Heard this great tongue-in-cheek commentary piece on NPR this afternoon. This fellow was proposing that America wage a “War On Weather” in light of the recent winter conditions in the American northeast.
What’s this? In Canada, they call this sort of weather “winter”, and it happens once a year, like clockwork. Maybe that’s why us Canucks are so loopy; the cold is character forming, no?
There’s this evening programme on Canadian public Radio called “Ideas”. A few years back, they broadcast an interesting bit on the connections between northern people, as part of a documentary on an international social forum involving (principaly) delegates from Canada, Russia, Denmark, and the Scandinavian countries. These folks all tended to agree that there where certain characteristics shared by people of northern countries. There was also the feeling that that northern countries tended towards Socialism and social democracy in similar veins.
The reason? The cold. Long winters force people together, and force them to look after one another. There’s something about the ice, the snow, the frozen fingers and toes that differentiates northern peoples from others, and shapes the way their societies have evolved.
i don’t want to get too exclusive; there’s people all over the world who have their character and society shaped by their climate and environment. It’s just curious to see how non-northerners react when they’re faced with an actual winter. In many ways, i’m still reacting to this perpetual Caribbean summer.

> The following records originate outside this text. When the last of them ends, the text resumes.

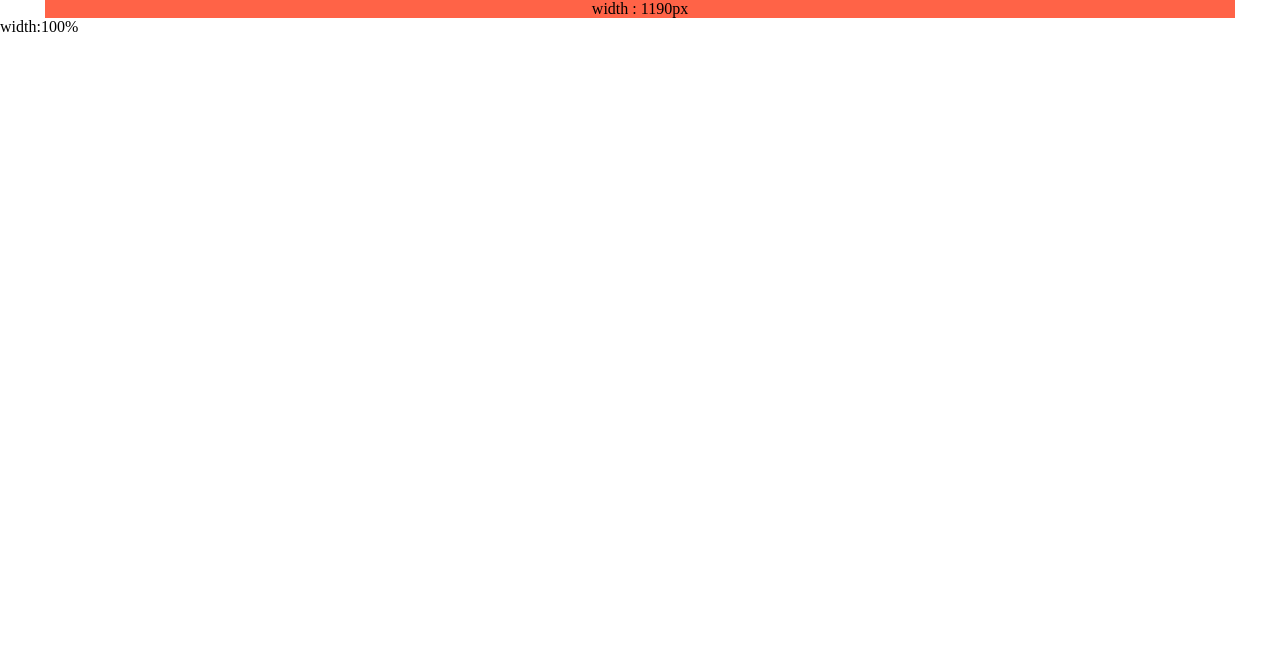
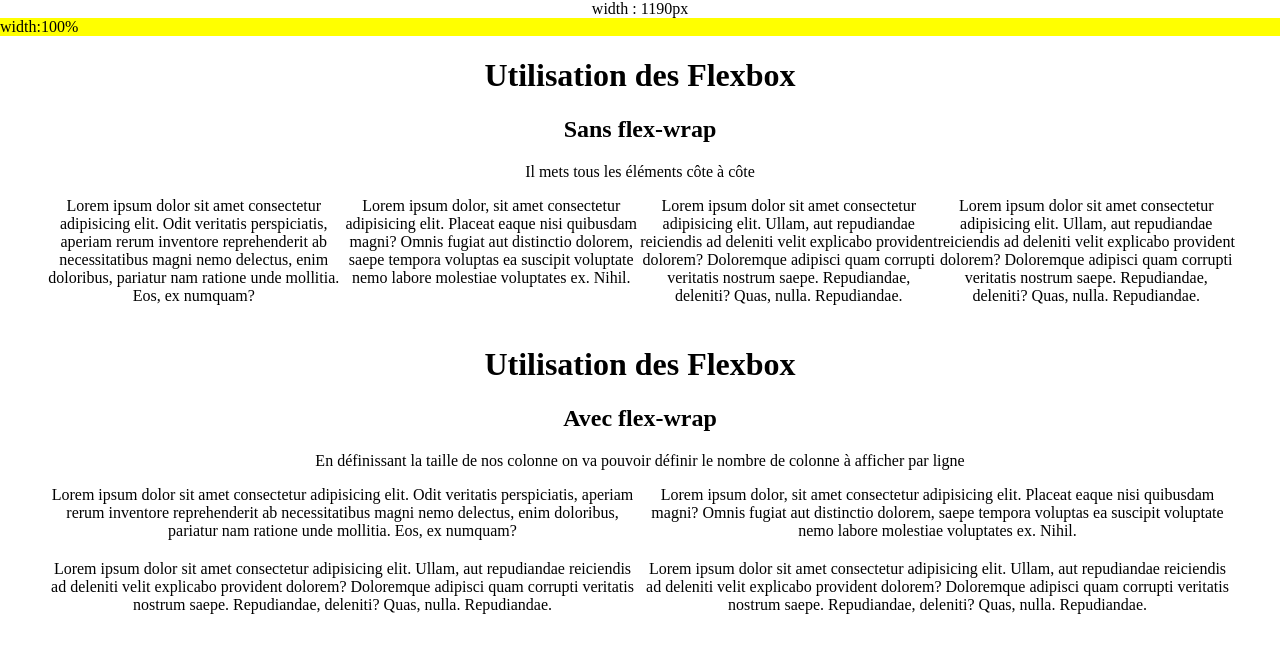
Before and after one commit to amerucci/livecodingHTMLCSS, a plain HTML site: page index.html in a window 1280 px wide. Drawn offline with Linux system fonts and the light colour scheme.

Commit message:
flex css

```diff
--- a/index.html
+++ b/index.html
@@ -14,5 +14,35 @@
     <div class="content">width : 1190px</div>
     <div class="fullwidth">width:100%</div>
 
+
+    <div class="content">
+        <h1>Utilisation des Flexbox</h1>
+        <h2>Sans flex-wrap</h2>
+        <p>Il mets tous les éléments côte à côte</p>
+    </div>
+
+    <div class="content flex">
+        <div class="col">Lorem ipsum dolor sit amet consectetur adipisicing elit. Odit veritatis perspiciatis, aperiam rerum inventore reprehenderit ab necessitatibus magni nemo delectus, enim doloribus, pariatur nam ratione unde mollitia. Eos, ex numquam?</div>
+        <div class="col">Lorem ipsum dolor, sit amet consectetur adipisicing elit. Placeat eaque nisi quibusdam magni? Omnis fugiat aut distinctio dolorem, saepe tempora voluptas ea suscipit voluptate nemo labore molestiae voluptates ex. Nihil.</div>
+        <div class="col">Lorem ipsum dolor sit amet consectetur adipisicing elit. Ullam, aut repudiandae reiciendis ad deleniti velit explicabo provident dolorem? Doloremque adipisci quam corrupti veritatis nostrum saepe. Repudiandae, deleniti? Quas, nulla. Repudiandae.</div>
+        <div class="col">Lorem ipsum dolor sit amet consectetur adipisicing elit. Ullam, aut repudiandae reiciendis ad deleniti velit explicabo provident dolorem? Doloremque adipisci quam corrupti veritatis nostrum saepe. Repudiandae, deleniti? Quas, nulla. Repudiandae.</div>
+    </div>
+
+    <div class="content">
+        <h1>Utilisation des Flexbox</h1>
+        <h2>Avec flex-wrap</h2>
+        <p>En définissant la taille de nos colonne on va pouvoir définir le nombre de colonne à afficher par ligne</p>
+    </div>
+
+    <div class="content flex avecflexwrap">
+        <div class="col">Lorem ipsum dolor sit amet consectetur adipisicing elit. Odit veritatis perspiciatis, aperiam rerum inventore reprehenderit ab necessitatibus magni nemo delectus, enim doloribus, pariatur nam ratione unde mollitia. Eos, ex numquam?</div>
+        <div class="col">Lorem ipsum dolor, sit amet consectetur adipisicing elit. Placeat eaque nisi quibusdam magni? Omnis fugiat aut distinctio dolorem, saepe tempora voluptas ea suscipit voluptate nemo labore molestiae voluptates ex. Nihil.</div>
+        <div class="col">Lorem ipsum dolor sit amet consectetur adipisicing elit. Ullam, aut repudiandae reiciendis ad deleniti velit explicabo provident dolorem? Doloremque adipisci quam corrupti veritatis nostrum saepe. Repudiandae, deleniti? Quas, nulla. Repudiandae.</div>
+        <div class="col">Lorem ipsum dolor sit amet consectetur adipisicing elit. Ullam, aut repudiandae reiciendis ad deleniti velit explicabo provident dolorem? Doloremque adipisci quam corrupti veritatis nostrum saepe. Repudiandae, deleniti? Quas, nulla. Repudiandae.</div>
+    </div>
+
+
+
+
 </body>
 </html>
--- a/style.css
+++ b/style.css
@@ -6,7 +6,27 @@ body{
 .content{
     width:100%; /*Si l'écran est moins grand que 1190px alors il doit occuper 100% de la place*/
     max-width: 1190px; /*Si l'écran est plus grand que 1190px alors il mesurer au max 1190px*/
-    background: tomato;
+
     text-align: center;
     margin: auto; /*Si l'écran est plus que 1190px alors il doit center mon objet au centre de l'écran*/
+
 }
+
+.fullwidth{
+width: 100%;
+background: yellow;
+}
+
+.flex{
+    display: flex;
+
+}
+
+.avecflexwrap{
+    flex-wrap: wrap;
+}
+
+.col{
+    width: 50%;
+    margin-bottom: 20px;
+}
```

Up north, my life seemed to be measured by the seasons. At least by the summers. In my reminiscences, i measure events as “three summers ago”. Likewise, when times where trying, i have measured my progress by the winters. Summers in the bus are sometimes indisticnt, but the three full winters are etched in my mind.
Sure, in the northern USA, they have winter. Still, when the US weatherman talks of “Arctic fronts”, we know where the weather is really coming from…